Aim of the task -
Which lines in the data below contain the word "prev"? Pull each of them out.
-.-.-
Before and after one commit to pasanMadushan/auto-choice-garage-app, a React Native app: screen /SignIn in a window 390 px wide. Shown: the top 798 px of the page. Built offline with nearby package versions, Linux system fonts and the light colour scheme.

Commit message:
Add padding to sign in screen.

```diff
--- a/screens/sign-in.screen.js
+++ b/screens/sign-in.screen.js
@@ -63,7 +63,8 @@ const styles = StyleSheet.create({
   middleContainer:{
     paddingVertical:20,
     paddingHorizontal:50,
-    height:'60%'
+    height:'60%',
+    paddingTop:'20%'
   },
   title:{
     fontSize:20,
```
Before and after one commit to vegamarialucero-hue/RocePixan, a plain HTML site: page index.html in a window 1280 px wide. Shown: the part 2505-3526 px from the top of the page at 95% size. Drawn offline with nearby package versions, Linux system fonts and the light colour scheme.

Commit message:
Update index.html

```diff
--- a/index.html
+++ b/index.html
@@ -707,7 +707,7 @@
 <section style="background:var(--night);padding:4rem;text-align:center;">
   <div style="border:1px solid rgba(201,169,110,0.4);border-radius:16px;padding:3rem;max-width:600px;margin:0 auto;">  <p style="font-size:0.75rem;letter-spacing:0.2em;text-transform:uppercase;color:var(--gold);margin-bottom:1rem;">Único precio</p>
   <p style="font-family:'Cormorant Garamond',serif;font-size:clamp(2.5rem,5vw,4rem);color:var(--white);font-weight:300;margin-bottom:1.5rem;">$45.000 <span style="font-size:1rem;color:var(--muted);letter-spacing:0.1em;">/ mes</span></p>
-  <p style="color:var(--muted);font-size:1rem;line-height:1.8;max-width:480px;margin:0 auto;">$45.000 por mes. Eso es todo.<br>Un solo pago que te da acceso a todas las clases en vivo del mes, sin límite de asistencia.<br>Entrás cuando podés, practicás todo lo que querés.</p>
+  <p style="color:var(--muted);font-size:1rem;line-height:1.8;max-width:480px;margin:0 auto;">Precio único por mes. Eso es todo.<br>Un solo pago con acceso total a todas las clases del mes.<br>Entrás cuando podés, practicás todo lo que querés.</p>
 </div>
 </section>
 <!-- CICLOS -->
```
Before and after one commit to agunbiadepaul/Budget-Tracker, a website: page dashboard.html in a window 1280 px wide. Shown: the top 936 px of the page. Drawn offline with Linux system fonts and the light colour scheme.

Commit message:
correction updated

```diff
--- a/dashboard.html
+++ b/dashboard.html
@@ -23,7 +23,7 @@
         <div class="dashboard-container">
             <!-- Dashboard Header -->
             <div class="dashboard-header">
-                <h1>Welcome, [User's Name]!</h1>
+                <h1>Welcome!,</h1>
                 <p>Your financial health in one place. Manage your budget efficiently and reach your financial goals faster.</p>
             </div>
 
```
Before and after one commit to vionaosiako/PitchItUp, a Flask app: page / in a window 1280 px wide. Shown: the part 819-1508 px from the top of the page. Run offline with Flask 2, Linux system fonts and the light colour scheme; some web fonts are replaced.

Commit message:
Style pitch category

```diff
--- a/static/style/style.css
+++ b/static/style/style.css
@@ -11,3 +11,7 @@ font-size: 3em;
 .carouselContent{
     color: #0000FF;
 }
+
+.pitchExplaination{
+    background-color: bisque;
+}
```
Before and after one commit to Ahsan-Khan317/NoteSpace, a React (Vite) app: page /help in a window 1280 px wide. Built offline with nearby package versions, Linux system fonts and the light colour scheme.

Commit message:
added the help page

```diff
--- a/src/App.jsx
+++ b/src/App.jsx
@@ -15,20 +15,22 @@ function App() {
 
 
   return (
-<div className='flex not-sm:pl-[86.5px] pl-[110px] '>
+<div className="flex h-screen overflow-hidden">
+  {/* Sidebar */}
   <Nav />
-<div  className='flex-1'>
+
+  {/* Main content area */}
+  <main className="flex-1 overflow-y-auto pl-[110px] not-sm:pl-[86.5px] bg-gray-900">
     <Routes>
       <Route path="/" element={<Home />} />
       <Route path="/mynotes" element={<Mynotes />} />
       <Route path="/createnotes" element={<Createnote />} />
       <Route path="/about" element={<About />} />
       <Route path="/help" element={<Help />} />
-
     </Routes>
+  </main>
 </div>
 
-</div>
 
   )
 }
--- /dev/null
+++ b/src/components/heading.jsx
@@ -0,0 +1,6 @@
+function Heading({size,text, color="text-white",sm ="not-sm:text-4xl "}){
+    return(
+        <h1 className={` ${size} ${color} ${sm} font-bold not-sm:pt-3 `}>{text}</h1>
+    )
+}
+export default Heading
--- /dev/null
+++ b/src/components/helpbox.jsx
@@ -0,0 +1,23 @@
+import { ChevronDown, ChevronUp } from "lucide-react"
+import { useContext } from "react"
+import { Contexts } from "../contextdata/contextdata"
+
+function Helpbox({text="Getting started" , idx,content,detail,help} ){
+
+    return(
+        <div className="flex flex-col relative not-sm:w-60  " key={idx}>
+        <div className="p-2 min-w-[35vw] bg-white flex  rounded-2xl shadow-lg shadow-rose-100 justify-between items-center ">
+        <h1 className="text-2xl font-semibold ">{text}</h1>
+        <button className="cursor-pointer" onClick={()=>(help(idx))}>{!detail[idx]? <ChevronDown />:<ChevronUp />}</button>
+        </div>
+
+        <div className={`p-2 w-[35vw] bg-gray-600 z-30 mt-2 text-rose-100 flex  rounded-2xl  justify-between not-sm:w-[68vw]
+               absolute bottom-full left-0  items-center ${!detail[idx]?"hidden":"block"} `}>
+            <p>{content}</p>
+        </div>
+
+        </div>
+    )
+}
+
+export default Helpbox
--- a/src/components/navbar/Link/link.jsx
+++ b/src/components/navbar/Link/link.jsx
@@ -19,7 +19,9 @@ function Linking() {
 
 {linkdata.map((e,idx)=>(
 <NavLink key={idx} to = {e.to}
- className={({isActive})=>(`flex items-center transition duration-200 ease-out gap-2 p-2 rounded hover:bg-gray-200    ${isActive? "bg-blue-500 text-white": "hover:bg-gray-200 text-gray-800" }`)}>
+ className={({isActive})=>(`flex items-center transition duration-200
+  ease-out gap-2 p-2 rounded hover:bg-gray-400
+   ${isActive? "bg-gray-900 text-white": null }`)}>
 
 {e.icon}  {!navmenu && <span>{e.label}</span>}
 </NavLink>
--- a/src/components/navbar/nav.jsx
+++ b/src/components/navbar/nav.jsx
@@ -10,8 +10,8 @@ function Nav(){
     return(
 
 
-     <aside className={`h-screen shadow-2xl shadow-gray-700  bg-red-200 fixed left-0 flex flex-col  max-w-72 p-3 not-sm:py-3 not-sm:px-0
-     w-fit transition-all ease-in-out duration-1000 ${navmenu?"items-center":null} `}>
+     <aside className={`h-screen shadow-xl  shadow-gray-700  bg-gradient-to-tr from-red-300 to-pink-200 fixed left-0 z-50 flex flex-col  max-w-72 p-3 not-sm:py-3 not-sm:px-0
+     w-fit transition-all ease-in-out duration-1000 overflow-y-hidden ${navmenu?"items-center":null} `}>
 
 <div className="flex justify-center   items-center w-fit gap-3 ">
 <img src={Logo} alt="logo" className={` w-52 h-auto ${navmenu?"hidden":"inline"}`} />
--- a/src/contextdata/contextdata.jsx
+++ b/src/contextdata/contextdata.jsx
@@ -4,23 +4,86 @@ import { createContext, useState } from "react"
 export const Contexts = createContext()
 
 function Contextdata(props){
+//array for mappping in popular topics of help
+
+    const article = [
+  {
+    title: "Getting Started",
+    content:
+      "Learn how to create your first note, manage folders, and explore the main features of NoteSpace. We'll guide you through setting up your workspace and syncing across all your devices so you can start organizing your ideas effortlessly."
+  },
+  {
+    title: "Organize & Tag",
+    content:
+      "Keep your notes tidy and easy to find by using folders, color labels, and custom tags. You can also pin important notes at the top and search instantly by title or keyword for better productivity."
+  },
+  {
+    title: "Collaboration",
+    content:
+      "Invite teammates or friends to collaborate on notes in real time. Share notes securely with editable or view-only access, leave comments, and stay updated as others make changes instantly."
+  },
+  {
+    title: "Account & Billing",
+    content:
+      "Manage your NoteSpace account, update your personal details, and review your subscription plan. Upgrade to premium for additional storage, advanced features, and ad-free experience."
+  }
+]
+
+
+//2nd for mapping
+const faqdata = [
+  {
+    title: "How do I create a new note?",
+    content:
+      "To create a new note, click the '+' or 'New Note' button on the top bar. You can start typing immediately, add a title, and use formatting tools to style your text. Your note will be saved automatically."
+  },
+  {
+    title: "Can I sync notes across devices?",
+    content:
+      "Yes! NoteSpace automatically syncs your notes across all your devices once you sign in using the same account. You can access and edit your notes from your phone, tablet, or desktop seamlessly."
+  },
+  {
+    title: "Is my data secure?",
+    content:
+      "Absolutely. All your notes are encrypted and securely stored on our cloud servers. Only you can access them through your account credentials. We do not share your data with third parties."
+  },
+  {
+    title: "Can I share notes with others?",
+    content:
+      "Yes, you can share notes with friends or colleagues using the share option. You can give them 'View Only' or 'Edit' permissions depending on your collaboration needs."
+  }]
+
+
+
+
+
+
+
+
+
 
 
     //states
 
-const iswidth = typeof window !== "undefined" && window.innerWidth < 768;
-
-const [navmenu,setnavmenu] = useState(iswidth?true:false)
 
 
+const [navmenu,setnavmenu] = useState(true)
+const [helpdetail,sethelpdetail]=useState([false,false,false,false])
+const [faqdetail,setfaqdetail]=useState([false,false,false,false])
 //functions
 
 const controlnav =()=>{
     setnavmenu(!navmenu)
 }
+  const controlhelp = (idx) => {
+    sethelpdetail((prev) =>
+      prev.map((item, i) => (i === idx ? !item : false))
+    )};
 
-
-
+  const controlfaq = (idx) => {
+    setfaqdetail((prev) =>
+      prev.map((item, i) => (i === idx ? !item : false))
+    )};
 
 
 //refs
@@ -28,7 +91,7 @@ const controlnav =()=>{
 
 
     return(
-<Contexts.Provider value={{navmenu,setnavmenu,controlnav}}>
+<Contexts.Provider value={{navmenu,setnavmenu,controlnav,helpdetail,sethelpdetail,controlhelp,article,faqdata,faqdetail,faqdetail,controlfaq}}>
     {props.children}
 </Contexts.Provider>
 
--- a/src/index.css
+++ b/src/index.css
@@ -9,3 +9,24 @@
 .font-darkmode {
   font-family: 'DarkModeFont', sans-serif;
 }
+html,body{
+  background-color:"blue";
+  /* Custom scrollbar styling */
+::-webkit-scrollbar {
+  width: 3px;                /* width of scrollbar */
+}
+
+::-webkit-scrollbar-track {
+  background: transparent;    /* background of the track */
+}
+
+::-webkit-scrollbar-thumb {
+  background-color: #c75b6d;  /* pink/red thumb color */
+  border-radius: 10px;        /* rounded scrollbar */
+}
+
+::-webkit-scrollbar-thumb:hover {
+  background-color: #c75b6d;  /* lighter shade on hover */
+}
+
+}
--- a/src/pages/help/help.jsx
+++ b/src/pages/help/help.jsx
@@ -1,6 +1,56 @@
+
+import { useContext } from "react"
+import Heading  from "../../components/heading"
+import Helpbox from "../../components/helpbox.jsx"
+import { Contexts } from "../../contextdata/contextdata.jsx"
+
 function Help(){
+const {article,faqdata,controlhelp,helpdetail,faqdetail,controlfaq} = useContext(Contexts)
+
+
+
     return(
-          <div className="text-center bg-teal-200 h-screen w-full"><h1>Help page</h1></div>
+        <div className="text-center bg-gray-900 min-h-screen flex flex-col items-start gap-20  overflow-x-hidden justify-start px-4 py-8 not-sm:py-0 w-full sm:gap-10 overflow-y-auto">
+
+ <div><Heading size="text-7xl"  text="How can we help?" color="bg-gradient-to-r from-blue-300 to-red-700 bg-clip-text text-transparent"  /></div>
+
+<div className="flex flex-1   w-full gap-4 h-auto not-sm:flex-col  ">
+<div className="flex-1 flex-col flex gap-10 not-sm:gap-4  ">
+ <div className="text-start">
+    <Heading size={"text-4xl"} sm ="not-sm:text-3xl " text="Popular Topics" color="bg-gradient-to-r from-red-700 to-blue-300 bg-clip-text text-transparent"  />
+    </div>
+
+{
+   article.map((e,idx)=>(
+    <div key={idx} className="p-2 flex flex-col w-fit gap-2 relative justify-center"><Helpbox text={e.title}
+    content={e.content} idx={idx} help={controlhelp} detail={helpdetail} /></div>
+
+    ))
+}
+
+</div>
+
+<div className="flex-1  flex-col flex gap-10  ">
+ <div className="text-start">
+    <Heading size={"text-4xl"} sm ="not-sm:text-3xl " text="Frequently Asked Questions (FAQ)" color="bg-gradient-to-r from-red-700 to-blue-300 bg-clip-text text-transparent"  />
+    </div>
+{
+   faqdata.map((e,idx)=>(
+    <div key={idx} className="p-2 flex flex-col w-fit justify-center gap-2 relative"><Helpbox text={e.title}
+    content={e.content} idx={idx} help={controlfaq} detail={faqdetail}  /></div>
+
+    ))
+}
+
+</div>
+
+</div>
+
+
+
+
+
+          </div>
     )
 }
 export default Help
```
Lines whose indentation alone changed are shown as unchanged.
-.-.-
Result for this task -
+    sethelpdetail((prev) =>
+      prev.map((item, i) => (i === idx ? !item : false))
+    setfaqdetail((prev) =>
+      prev.map((item, i) => (i === idx ? !item : false))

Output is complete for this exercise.